[Directions]
Report, from the records below, every line where the word "WhatsApp" appears.

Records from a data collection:
[Start of Attachment]
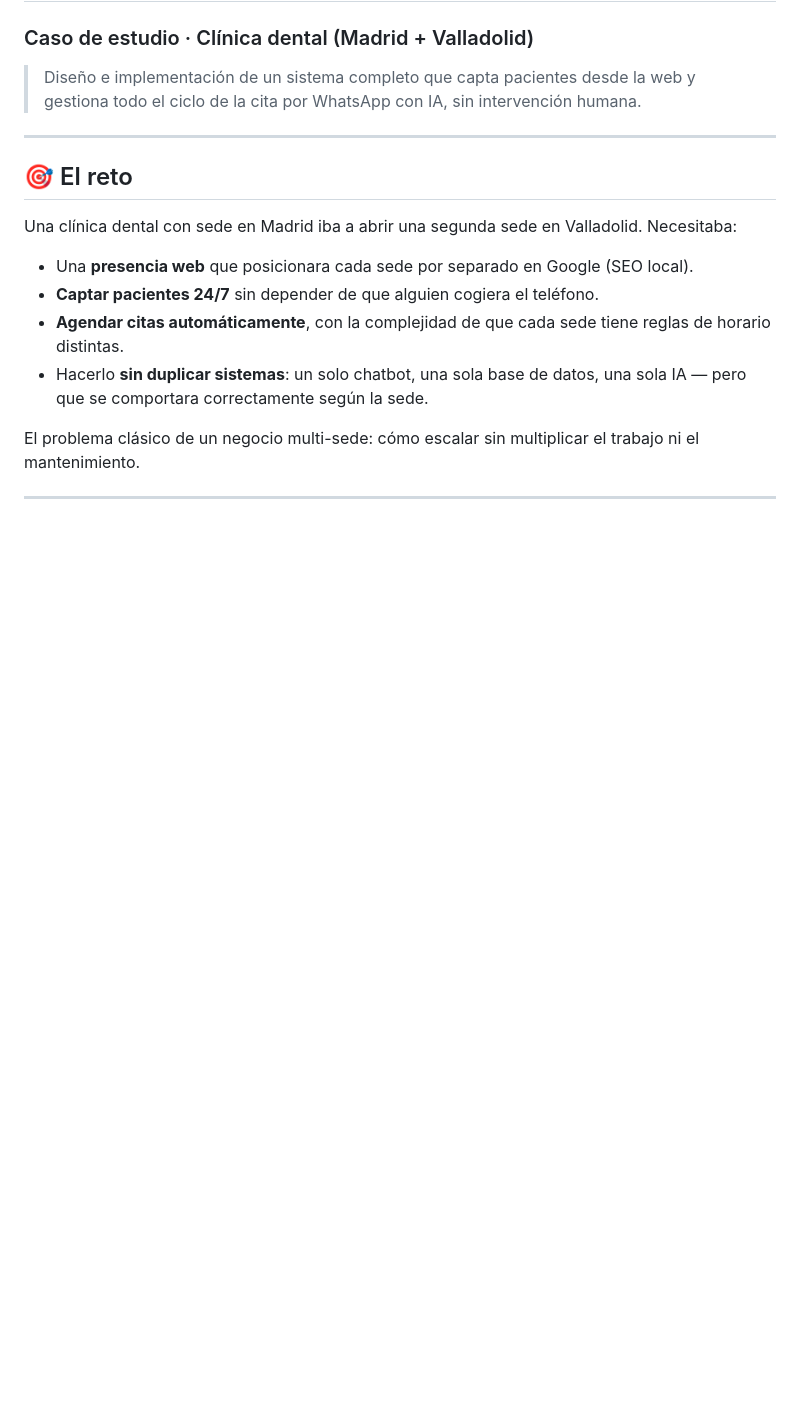
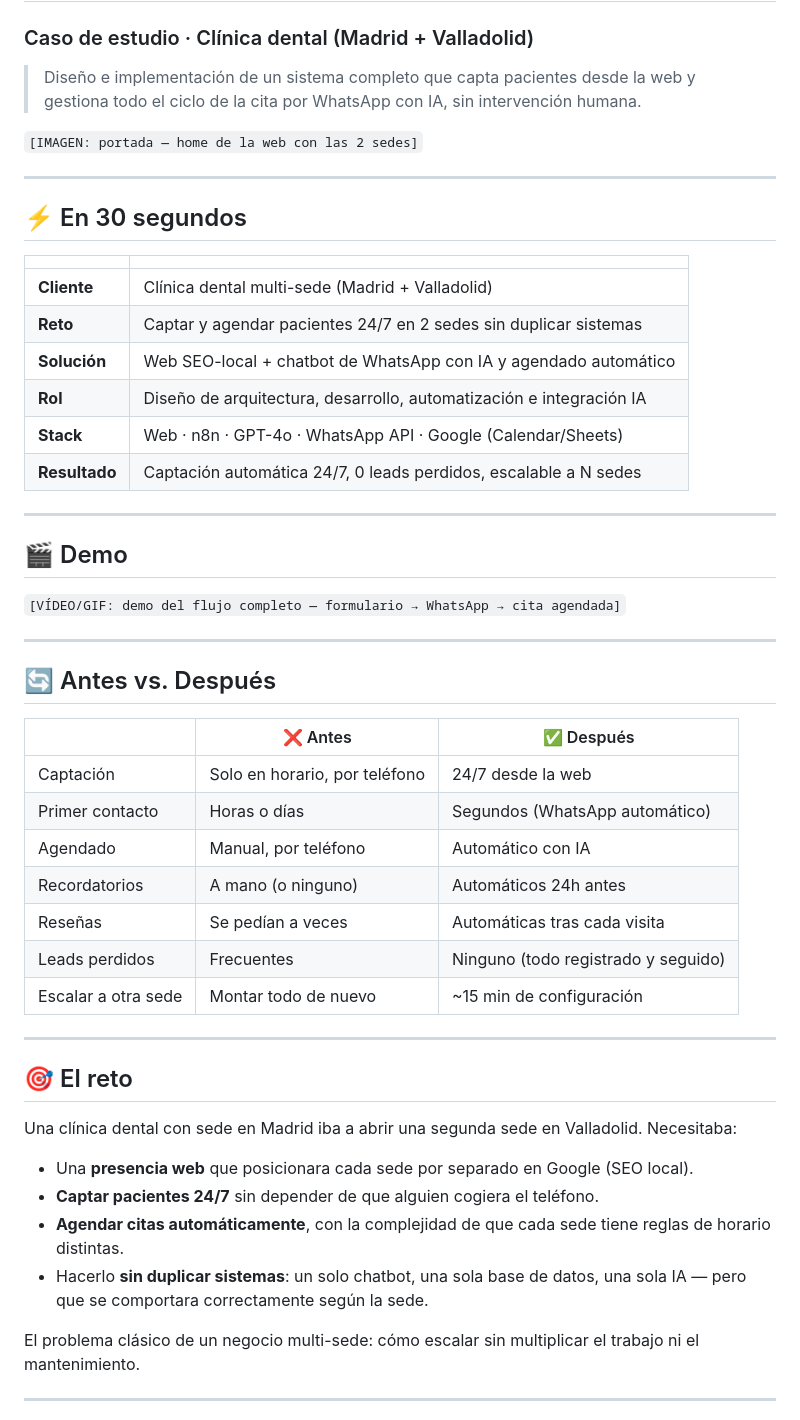
Before and after one commit to naimelhaddadi/Web-Jesus, a Markdown page: PORTFOLIO_caso_estudio.md, the part around one of its changes. Drawn GitHub-style; blank space fills up the shorter version.

```diff
--- a/PORTFOLIO_caso_estudio.md
+++ b/PORTFOLIO_caso_estudio.md
@@ -3,6 +3,43 @@
 
 > Diseño e implementación de un sistema completo que capta pacientes desde la web
 > y gestiona todo el ciclo de la cita por WhatsApp con IA, sin intervención humana.
+
+<!-- 📸 PORTADA: pon aquí una captura atractiva de la home de la web -->
+`[IMAGEN: portada — home de la web con las 2 sedes]`
+
+---
+
+## ⚡ En 30 segundos
+
+| | |
+|---|---|
+| **Cliente** | Clínica dental multi-sede (Madrid + Valladolid) |
+| **Reto** | Captar y agendar pacientes 24/7 en 2 sedes sin duplicar sistemas |
+| **Solución** | Web SEO-local + chatbot de WhatsApp con IA y agendado automático |
+| **Rol** | Diseño de arquitectura, desarrollo, automatización e integración IA |
+| **Stack** | Web · n8n · GPT-4o · WhatsApp API · Google (Calendar/Sheets) |
+| **Resultado** | Captación automática 24/7, 0 leads perdidos, escalable a N sedes |
+
+---
+
+## 🎬 Demo
+
+<!-- 📹 Sube aquí un GIF o vídeo corto: rellenar el formulario → llega el WhatsApp del bot → agenda la cita -->
+`[VÍDEO/GIF: demo del flujo completo — formulario → WhatsApp → cita agendada]`
+
+---
+
+## 🔄 Antes vs. Después
+
+| | ❌ Antes | ✅ Después |
+|---|---|---|
+| Captación | Solo en horario, por teléfono | 24/7 desde la web |
+| Primer contacto | Horas o días | Segundos (WhatsApp automático) |
+| Agendado | Manual, por teléfono | Automático con IA |
+| Recordatorios | A mano (o ninguno) | Automáticos 24h antes |
+| Reseñas | Se pedían a veces | Automáticas tras cada visita |
+| Leads perdidos | Frecuentes | Ninguno (todo registrado y seguido) |
+| Escalar a otra sede | Montar todo de nuevo | ~15 min de configuración |
 
 ---
 
```
Also changed, not shown: other parts of PORTFOLIO_caso_estudio.md (+47 -0 lines).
[End of Attachment]
[Result]
 > y gestiona todo el ciclo de la cita por WhatsApp con IA, sin intervención humana.
+| **Solución** | Web SEO-local + chatbot de WhatsApp con IA y agendado automático |
+| **Stack** | Web · n8n · GPT-4o · WhatsApp API · Google (Calendar/Sheets) |
+<!-- 📹 Sube aquí un GIF o vídeo corto: rellenar el formulario → llega el WhatsApp del bot → agenda la cita -->
+`[VÍDEO/GIF: demo del flujo completo — formulario → WhatsApp → cita agendada]`
+| Primer contacto | Horas o días | Segundos (WhatsApp automático) |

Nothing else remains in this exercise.